w -> spawn "xmessage 'woohoo!'"	w -> spawn "xmessage 'woohoo!'"
w -> spawn "xmessage 'woohoo!'"	w -> spawn "xmessage 'woohoo!'"
w -> spawn "xmessage 'woohoo!'"	w -> spawn "xmessage 'woohoo!'"

Now instead of calling dzen2 directly, we can call a shell script that contains this command pipeline:

( echo "$KEYMAP"                                   \
; cat ~/.xmonad/xmonad.hs                          \
  | awk '/^'"$KEYMAP"'/,/]$/'                      \
  | sed -r '1d;$d;s/.*xK_(.)\), (.*)\)$/\1 -> \2/' \
  | columns | expand
; cat ) | dzen2 -l 5 -e onstart=uncollapse

A few things to note:

  • columns outputs tab characters, which don’t work in dzen2. expand converts them to spaces.
  • We need to run the pipeline in a subshell that ends with ; cat to connect dzen2’s input channel to the output handle we have in XMonad.
  • To make dzen2 show multiple lines, we need the -l parameter. This makes the first line the title, and the rest show up in an additional window that is hidden by default unless we add -e onstart=uncollapse.

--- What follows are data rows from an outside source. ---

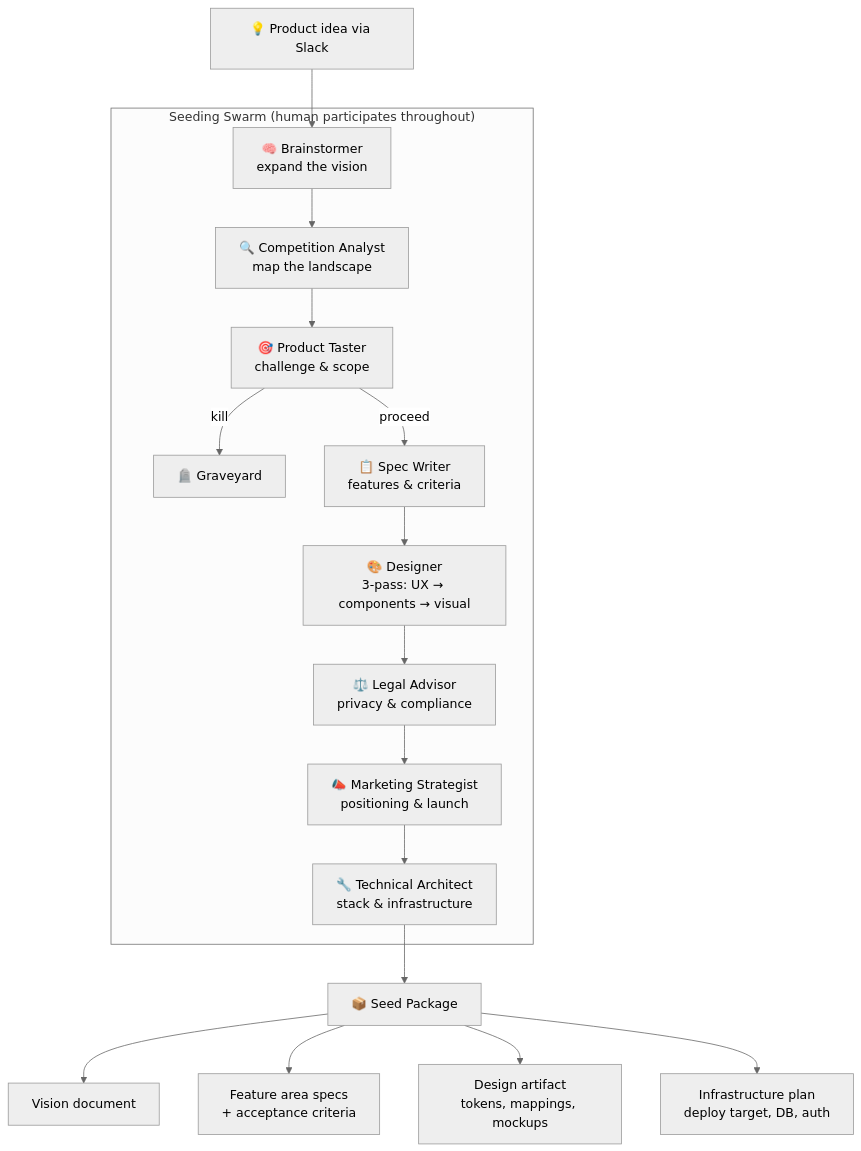
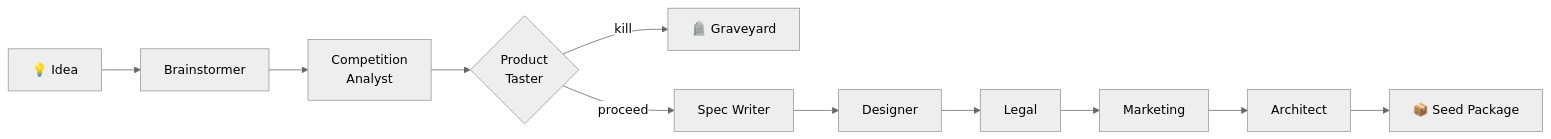
Before and after one commit to gregario/the-rouge: the first of 4 diagrams in docs/how-rouge-works.md, drawn with Mermaid (neutral theme). The commit also changed other lines of this file, not shown here.

Commit message:
docs: fix Spec diagram — LR layout, cleaner labels, table for personas

````diff
--- a/docs/how-rouge-works.md
+++ b/docs/how-rouge-works.md
@@ -19,22 +19,13 @@
 ```mermaid
-flowchart TB
-    IDEA[💡 Product idea via Slack] --> BS
-
-    subgraph "Seeding Swarm (human participates throughout)"
-        BS[🧠 Brainstormer<br/>expand the vision] --> CA[🔍 Competition Analyst<br/>map the landscape]
-        CA --> PT[🎯 Product Taster<br/>challenge & scope]
-        PT -->|kill| GY[🪦 Graveyard]
-        PT -->|proceed| SW[📋 Spec Writer<br/>features & criteria]
-        SW --> DS[🎨 Designer<br/>3-pass: UX → components → visual]
-        DS --> LA[⚖️ Legal Advisor<br/>privacy & compliance]
-        LA --> MS[📣 Marketing Strategist<br/>positioning & launch]
-        MS --> TA[🔧 Technical Architect<br/>stack & infrastructure]
-    end
-
+flowchart LR
+    IDEA[💡 Idea] --> BS[Brainstormer]
+    BS --> CA[Competition<br/>Analyst]
+    CA --> PT{Product<br/>Taster}
+    PT -->|kill| GY[🪦 Graveyard]
+    PT -->|proceed| SW[Spec Writer]
+    SW --> DS[Designer]
+    DS --> LA[Legal]
+    LA --> MS[Marketing]
+    MS --> TA[Architect]
     TA --> SP[📦 Seed Package]
-
-    SP --> V[Vision document]
-    SP --> FS[Feature area specs<br/>+ acceptance criteria]
-    SP --> DA[Design artifact<br/>tokens, mappings, mockups]
-    SP --> IP[Infrastructure plan<br/>deploy target, DB, auth]
 ```
````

The last piece of the puzzle is getting the help to popup on the bottom of whatever monitor has focus, and dzen2 doesn’t seem to have any easy way to do this. It does make it easy to manually set the location and dimensions, we just need to figure out what those are.

We can get the location and dimensions of the focused screen in XMonad by stealing some code from floatLocation in XMonad.Operations:

windowScreenSize :: Window -> X (Rectangle)
windowScreenSize w = withDisplay $ \d -> do
    ws <- gets windowset
    wa <- io $ getWindowAttributes d w
    bw <- fi <$> asks (borderWidth . config)
    sc <- fromMaybe (W.current ws) <$> pointScreen (fi $ wa_x wa) (fi $ wa_y wa)

    return $ screenRect . W.screenDetail $ sc
  where fi x = fromIntegral x

focusedScreenSize :: X (Rectangle)
focusedScreenSize = withWindowSet $ windowScreenSize . fromJust . W.peek

We can then pass those to our script with something like:

keyMapDoc :: String -> X Handle
keyMapDoc name = do
  ss <- focusedScreenSize
  handle <- spawnPipe $ unwords ["~/.xmonad/", name, show (rect_x ss), show (rect_y ss), show (rect_width ss), show (rect_height ss)]
  return handle

The math is straightforward so I won’t cover it here. We end up with something like:

INFO=$(cat ...)
N_LINES=$(wc -l <<< "$INFO")
(echo "$KEYMAP"; echo "$INFO"; cat) | dzen2 -h $LINE_HEIGHT -y $Y ...

The Result


It’s not quite nice enough to start a project called spacenads yet, but it’s exactly what I wanted. I have made some more tweaks and gone a little further than is described here, but you can see what I’m actually using on my github.